### Input for this task

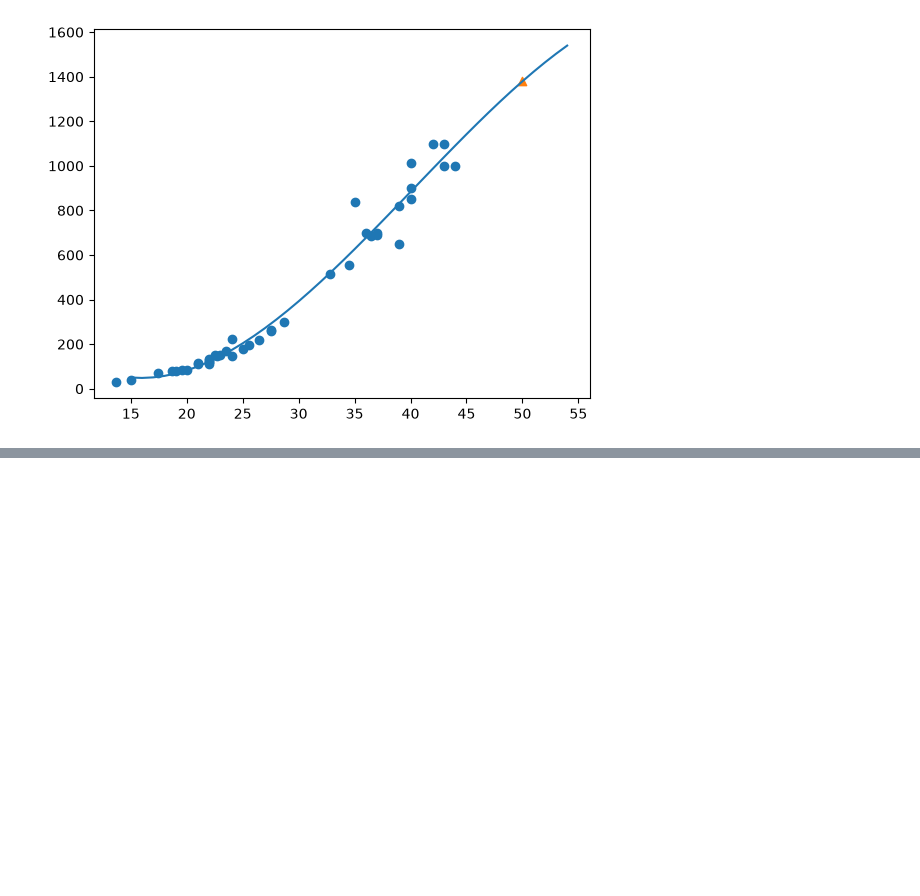
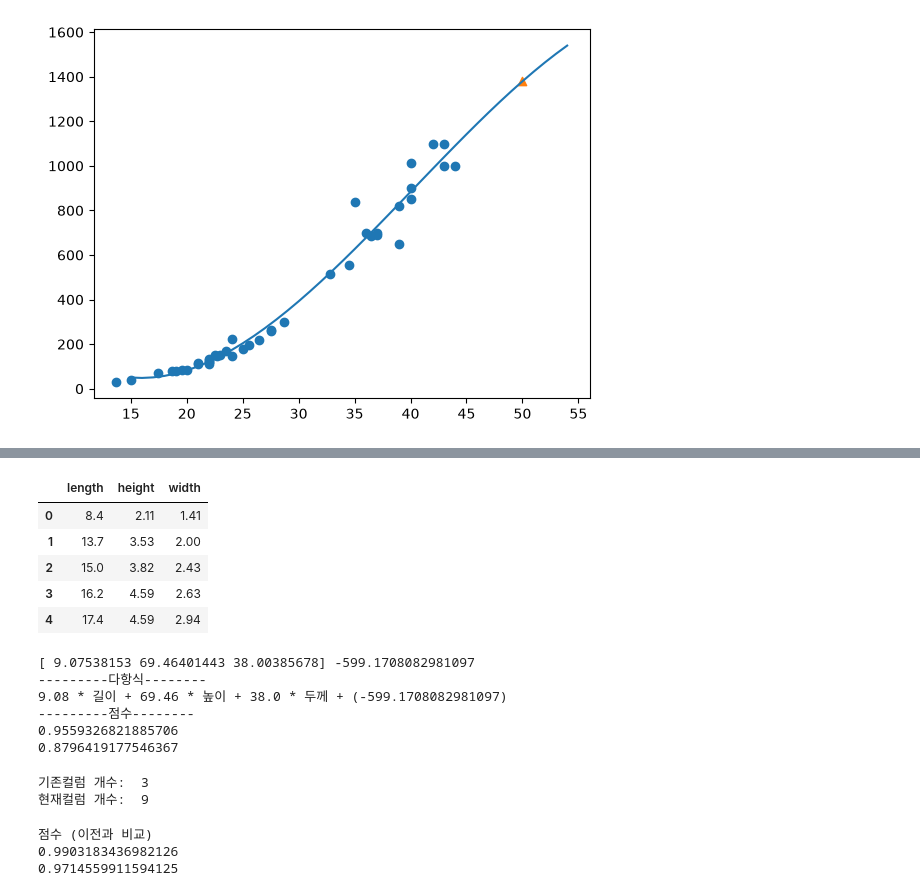
Before and after one commit to verba-neo/gaida-3, a Jupyter notebook: 03-python/09_ML.ipynb, the cells around one changed output, grey strips where cells are left out. Saved outputs shown, nothing was run; the diff lists cells and outputs as text; code cells hidden in the pictures; blank space fills up the shorter version.

```diff
--- a/03-python/09_ML.ipynb
+++ b/03-python/09_ML.ipynb
@@ -374,0 +402,25 @@ plt.show()
+# %%
+import numpy as np
+import pandas as pd
+
+
+# csv 파일 보려면 주소로 이동 (생선의 length, height, width 있음)
+df = pd.read_csv('https://gist.githubusercontent.com/verba-neo/7e249412b0d4627fff28bc52a0518033/raw/fdfb820fe909f5f23b0f6252d7e6d18cfe58a906/gistfile1.txt')
+perch_data = df.to_numpy()
+
+perch_weight = np.array([5.9, 32.0, 40.0, 51.5, 70.0, 100.0, 78.0, 80.0, 85.0, 85.0, 110.0,
+       115.0, 125.0, 130.0, 120.0, 120.0, 130.0, 135.0, 110.0, 130.0,
+       150.0, 145.0, 150.0, 170.0, 225.0, 145.0, 188.0, 180.0, 197.0,
+       218.0, 300.0, 260.0, 265.0, 250.0, 250.0, 300.0, 320.0, 514.0,
+       556.0, 840.0, 685.0, 700.0, 700.0, 690.0, 900.0, 650.0, 820.0,
+       850.0, 900.0, 1015.0, 820.0, 1100.0, 1000.0, 1100.0, 1000.0,
+       1000.0])
+
+df.head()
+# %% [output]
+|  | length | height | width |
+| 0 | 8.4 | 2.11 | 1.41 |
+| 1 | 13.7 | 3.53 | 2.00 |
+| 2 | 15.0 | 3.82 | 2.43 |
+| 3 | 16.2 | 4.59 | 2.63 |
+| 4 | 17.4 | 4.59 | 2.94 |
@@ -374,0 +431,43 @@ plt.show()
+# %%
+from sklearn.linear_model import LinearRegression
+
+lr = LinearRegression()
+lr.fit(X_train, y_train)
+print(lr.coef_, lr.intercept_)
+print('---------다항식--------')
+print(f'{round(lr.coef_[0], 2)} * 길이 + {round(lr.coef_[1], 2)} * 높이 + {round(lr.coef_[2], 2)} * 두께 + ({lr.intercept_})')
+print('---------점수--------')
+print(lr.score(X_train, y_train))
+print(lr.score(X_test, y_test))
+# %% [output]
+[ 9.07538153 69.46401443 38.00385678] -599.1708082981097
+---------다항식--------
+9.08 * 길이 + 69.46 * 높이 + 38.0 * 두께 + (-599.1708082981097)
+---------점수--------
+0.9559326821885706
+0.8796419177546367
+# %%
+from sklearn.preprocessing import PolynomialFeatures
+
+# 각 특성들을 비비기 -> l, w, h, lw, lh, wh, l^2, w^2, h^2
+# 이유? 자세한 개념은 다항회귀와 다항특성엔지니어링 검색
+poly = PolynomialFeatures(degree=2, include_bias=False)  # 2차 (제곱)으로 부풀림
+X_train_poly = poly.fit_transform(X_train)
+X_test_poly = poly.fit_transform(X_test)
+
+print('기존컬럼 개수: ', X_train.shape[1])
+print('현재컬럼 개수: ', X_train_poly.shape[1])
+# %% [output]
+기존컬럼 개수:  3
+현재컬럼 개수:  9
+# %%
+lr_p = LinearRegression()
+lr_p.fit(X_train_poly, y_train)
+
+print('점수 (이전과 비교)')
+print(lr_p.score(X_train_poly, y_train))
+print(lr_p.score(X_test_poly, y_test))
+# %% [output]
+점수 (이전과 비교)
+0.9903183436982126
+0.9714559911594125
```
Also changed, not shown: parts of 2 cells of this notebook, 1 other file.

######

- _Your goal_
Copy out each line of the records where the word "from" appears.

- _Answer space_
+from sklearn.linear_model import LinearRegression
+from sklearn.preprocessing import PolynomialFeatures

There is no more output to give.